* RECORDS TO PROCESS *
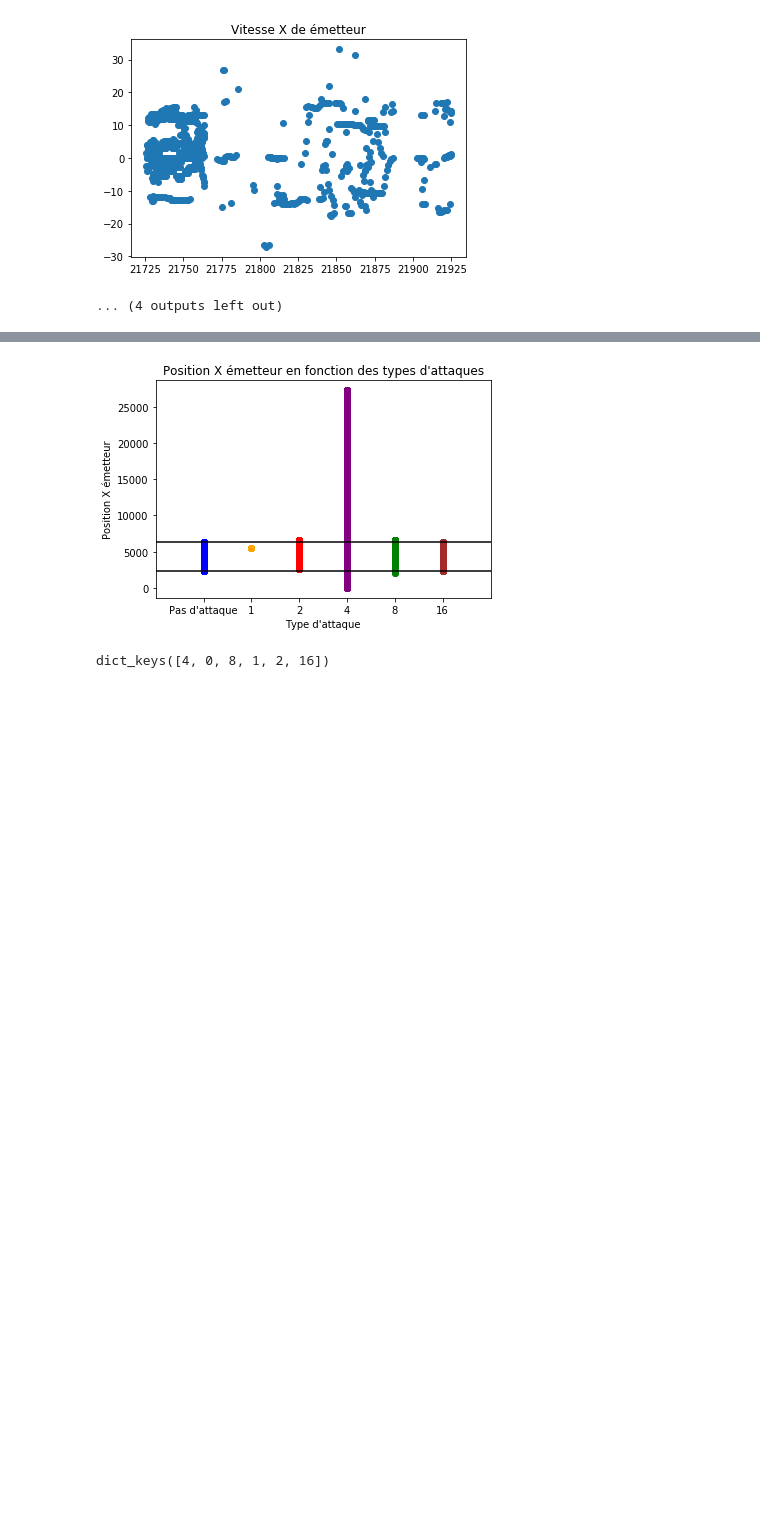
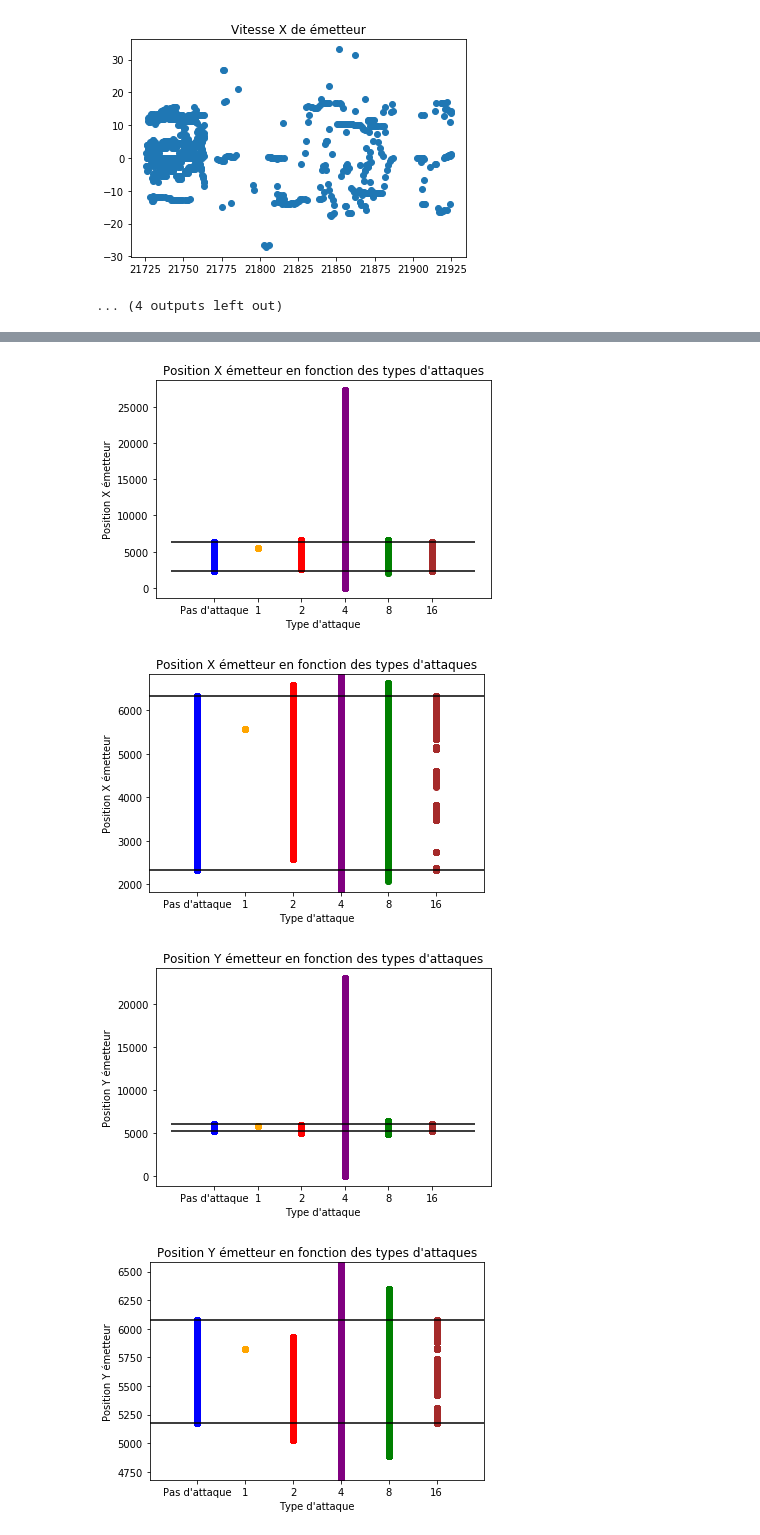
Before and after one commit to rguilloteau/SR2I208, a Jupyter notebook: Projet.ipynb, the cells around one changed output, grey strips where cells are left out. Cells and saved outputs as stored; diff of their text form; code cells hidden in the pictures; blank space fills up the shorter version.

```diff
--- a/Projet.ipynb
+++ b/Projet.ipynb
@@ -146,35 +156,41 @@ def indice(k):
     else:
         return int(np.log2(k)+1)
 
 def color(k):
     if k==0:
         return "blue"
     if k==1:
         return "orange"
     if k==2:
         return "red"
     if k==4:
         return "purple"
     if k==8:
         return "green"
     if k==16:
         return "brown"
 
-def plot_label(label_y):
+def plot_label(label_y, limit=False):
     plt.title(label_y+" en fonction des types d'attaques")
     plt.xlabel("Type d'attaque")
     plt.ylabel(label_y)
-    plt.xlim(-1,6)
+    if limit:
+        plt.xlim(-1,6)
+        plt.ylim(min(list_by_label[0][label_y])-500,max(list_by_label[0][label_y])+500)
     plt.xticks(np.arange(6), ("Pas d'attaque", '1', '2', '4', '8', '16'))
 
     for k in list_by_label.keys():
         plt.scatter([indice(k)]*len(list_by_label[k]),list_by_label[k][label_y], color=color(k))
 
     plt.hlines((min(list_by_label[0][label_y]),max(list_by_label[0][label_y])),-1,6)
     plt.show()
 
 plot_label('Position X émetteur')
-list_by_label.keys()
+plot_label('Position X émetteur',limit=True)
+plot_label('Position Y émetteur')
+plot_label('Position Y émetteur',limit=True)
 # %% [output]
-[figure, old version]
+[figure, new version]
-dict_keys([4, 0, 8, 1, 2, 16])
+[figure, added]
+[figure, added]
+[figure, added]
```
Also changed, not shown: parts of 1 cell of this notebook.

* TASK PROMPT *
Print all the lines above exactly as they are, but without the pictures.

* EXERCISE RESULT *
Before and after one commit to rguilloteau/SR2I208, a Jupyter notebook: Projet.ipynb, the cells around one changed output, grey strips where cells are left out. Cells and saved outputs as stored; diff of their text form; code cells hidden in the pictures; blank space fills up the shorter version.

```diff
--- a/Projet.ipynb
+++ b/Projet.ipynb
@@ -146,35 +156,41 @@ def indice(k):
     else:
         return int(np.log2(k)+1)
 
 def color(k):
     if k==0:
         return "blue"
     if k==1:
         return "orange"
     if k==2:
         return "red"
     if k==4:
         return "purple"
     if k==8:
         return "green"
     if k==16:
         return "brown"
 
-def plot_label(label_y):
+def plot_label(label_y, limit=False):
     plt.title(label_y+" en fonction des types d'attaques")
     plt.xlabel("Type d'attaque")
     plt.ylabel(label_y)
-    plt.xlim(-1,6)
+    if limit:
+        plt.xlim(-1,6)
+        plt.ylim(min(list_by_label[0][label_y])-500,max(list_by_label[0][label_y])+500)
     plt.xticks(np.arange(6), ("Pas d'attaque", '1', '2', '4', '8', '16'))
 
     for k in list_by_label.keys():
         plt.scatter([indice(k)]*len(list_by_label[k]),list_by_label[k][label_y], color=color(k))
 
     plt.hlines((min(list_by_label[0][label_y]),max(list_by_label[0][label_y])),-1,6)
     plt.show()
 
 plot_label('Position X émetteur')
-list_by_label.keys()
+plot_label('Position X émetteur',limit=True)
+plot_label('Position Y émetteur')
+plot_label('Position Y émetteur',limit=True)
 # %% [output]
-[figure, old version]
+[figure, new version]
-dict_keys([4, 0, 8, 1, 2, 16])
+[figure, added]
+[figure, added]
+[figure, added]
```
Also changed, not shown: parts of 1 cell of this notebook.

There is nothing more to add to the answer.